  72. Thrush SF, Hewitt JE, Cummings VJ, Green MO, Funnell GA and Wilkinson MR (2000) The generality of field experiments: interactions between local and broad-scale processes. Ecology 81: 399–415Google Scholar
  73. Turner E (1992) A northern Pacific seastar, Asterias amurensis, in Tasmania. Australian Marine Science Bulletin 120: 18–19Google Scholar
  74. Underwood AJ (1991) Beyond BACI: experimental designs for detecting human environmental impacts on temporal variations in natural populations. Australian Journal of Marine and Freshwater Research 42: 569–587Google Scholar
  75. Underwood AJ (1992) Beyond BACI: the detection of environmental impacts on populations in the real, but variable, world. Journal of Experimental Marine Biology and Ecology 161: 145–178Google Scholar
  76. Underwood AJ (1996) Detection, interpretation, prediction and management of environmental disturbances: some roles for experimental marine ecology. Journal of Experimental Marine Biology and Ecology 200: 1–27Google Scholar
  77. Virnstein RW (1977) The importance of predation by crabs and fishes on benthic infauna in Chesapeake Bay. Ecology 58: 119–127Google Scholar
  78. Vitousek PM, D'Antonio CM, Loope LL and Westbrooks R (1996) Biological invasions as global environmental change. American Scientist 84: 468–478Google Scholar
  79. Willan RC, Russell BC, Murfet NB, Moore KL, McEnnulty FR, Horner SK, Hewitt CL, Dally GM, Campbell ML and Bourke ST (2000) Outbreak of Mytilopsis sallei (Récluz, 1849) (Bivalvia; Dressenida) in Australia. Molluscan Research 20(2): 25–30Google Scholar
  80. Williamson M (1996) Biological Invasions. Chapman & Hall, LondonGoogle Scholar
  81. Woodin SA (1974) Polychaete abundance patterns in a marine soft sediment environment: the importance of biological interactions.
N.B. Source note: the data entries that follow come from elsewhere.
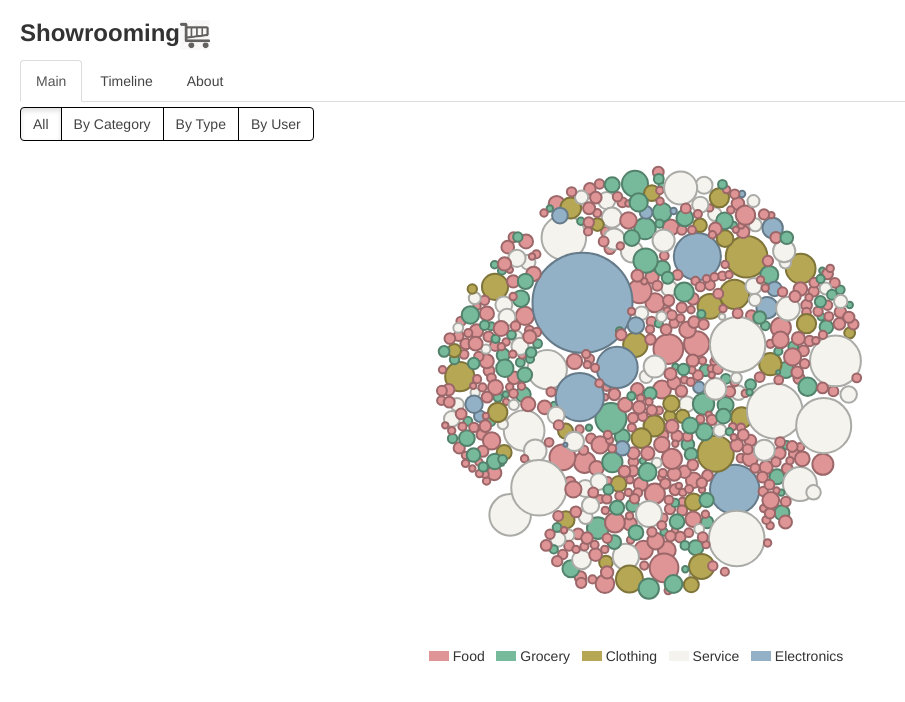
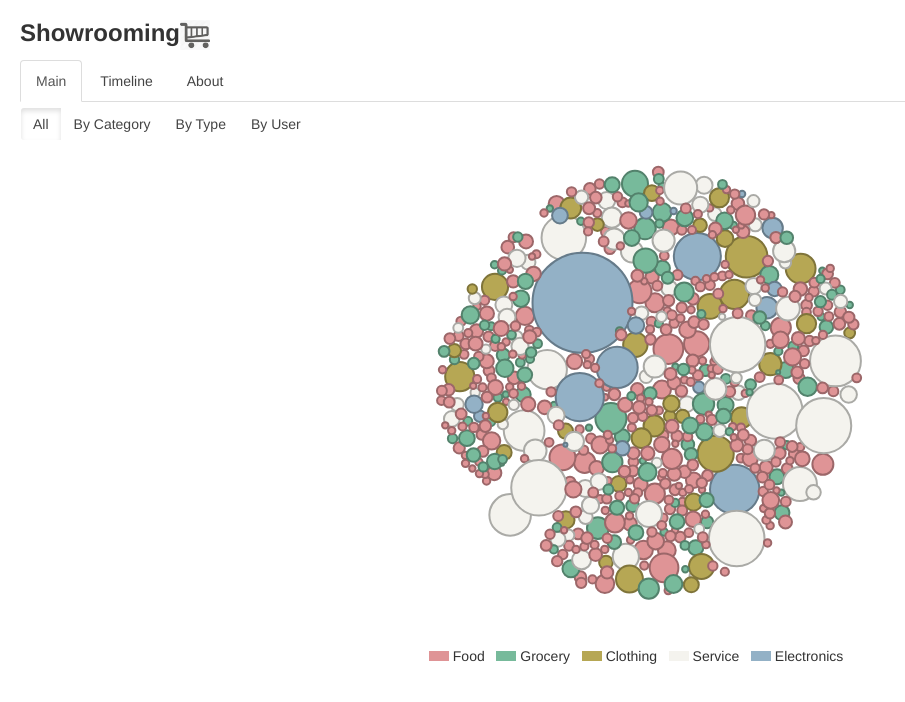
Before and after one commit to ShruthiSudhanva/showrooming, a plain HTML site: page index.html in a window 1280 px wide. Shown: the whole page, without its empty margins (0-905 px from the left). Drawn offline with nearby package versions, Linux system fonts and the light colour scheme; animation ran at ten frames a second.

Commit message:
Update index.html

```diff
--- a/index.html
+++ b/index.html
@@ -51,10 +51,10 @@
       <div class="tab-pane active" id="bubble">
             <div id="main" role="main">
             <div id="view_selection" class="btn-group" >
-              <a href="#" id="all" class="btn active" style="border-color:black;">All</a>
-              <a href="#" id="category" class="btn" style="border-color:black;">By Category</a>
-              <a href="#" id="type" class="btn" style="border-color:black;">By Type</a>
-              <a href="#" id="user" class="btn" style="border-color:black;">By User</a>
+              <a href="#" id="all" class="btn active">All</a>
+              <a href="#" id="category" class="btn">By Category</a>
+              <a href="#" id="type" class="btn">By Type</a>
+              <a href="#" id="user" class="btn">By User</a>
             </div>
             <div id="chart-area" class="chartarea">
               <div id="vis">
```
Ecological Monographs 44: 171–87Google Scholar
  82. Woodin SA (1978) Refuges, disturbance and community structure: a marine soft-bottom example. Ecology 59: 274–284Google Scholar

Copyright information

© Kluwer Academic Publishers 2003

Authors and Affiliations

  • D. Jeff Ross
    • 2
  • Craig R. Johnson
    • 1
  • Chad L. Hewitt
    • 3
  1. 1.School of ZoologyUniversity of TasmaniaSandy BayAustralia
  2. 2.Centre for Research on Introduced Marine Pests, CSIRO Marine ResearchHobartAustralia
  3. 3.Centre for Research on Introduced Marine Pests, CSIRO Marine ResearchHobartAustralia

Personalised recommendations